• Task description: For the data that follows, report how many lines include the string "index", and write the number alone.
------ Supplied records
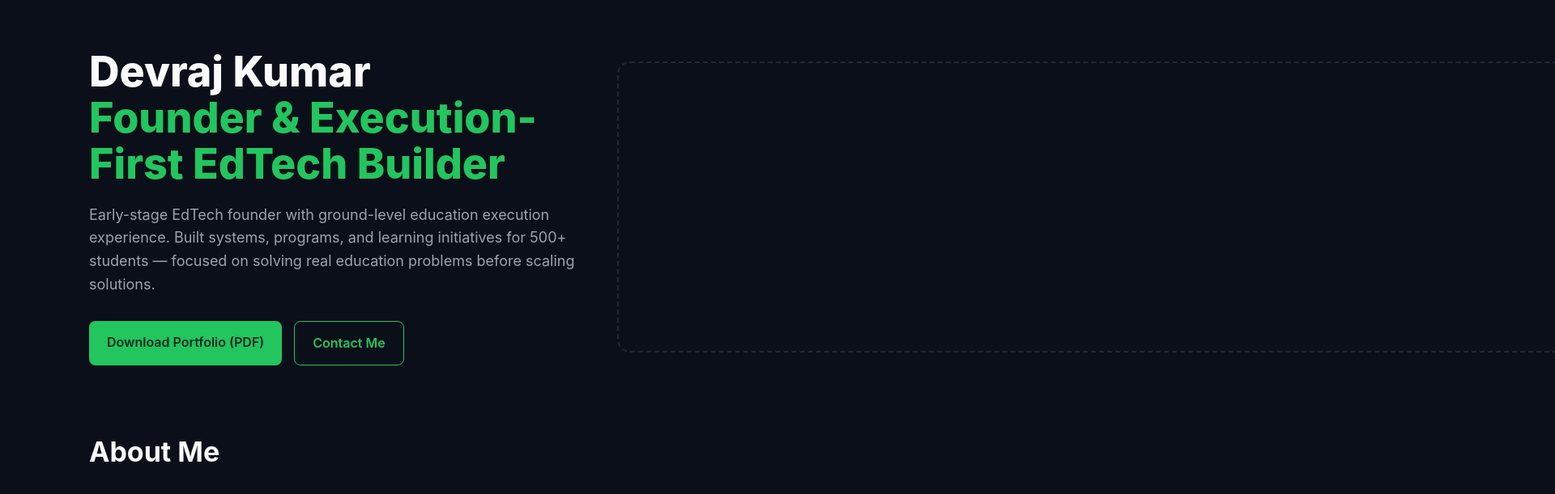
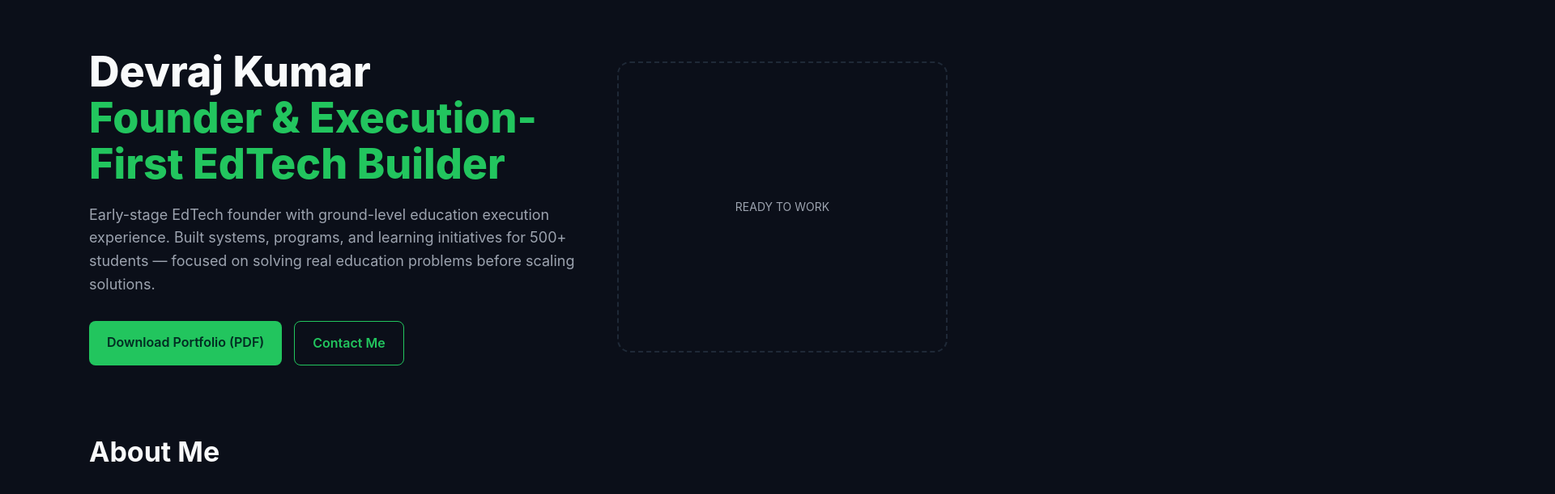
Before and after one commit to devrajkumar01/Portfolio, a plain HTML site: page index.html in a window 1280 px wide. Shown: the top 611 px of the page at 81% size, 1920 px wide, since content can reach past the window. Drawn offline with Linux system fonts and the light colour scheme.

Commit message:
Update index.html

```diff
--- a/index.html
+++ b/index.html
@@ -84,7 +84,7 @@ body{
 
 /* PHOTO PLACEHOLDER */
 .photo-box{
-  width:1000%;
+  width:100%;
   height:360px;
   border:2px dashed #1f2937;
   border-radius:16px;
```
------------
• Answer box: 4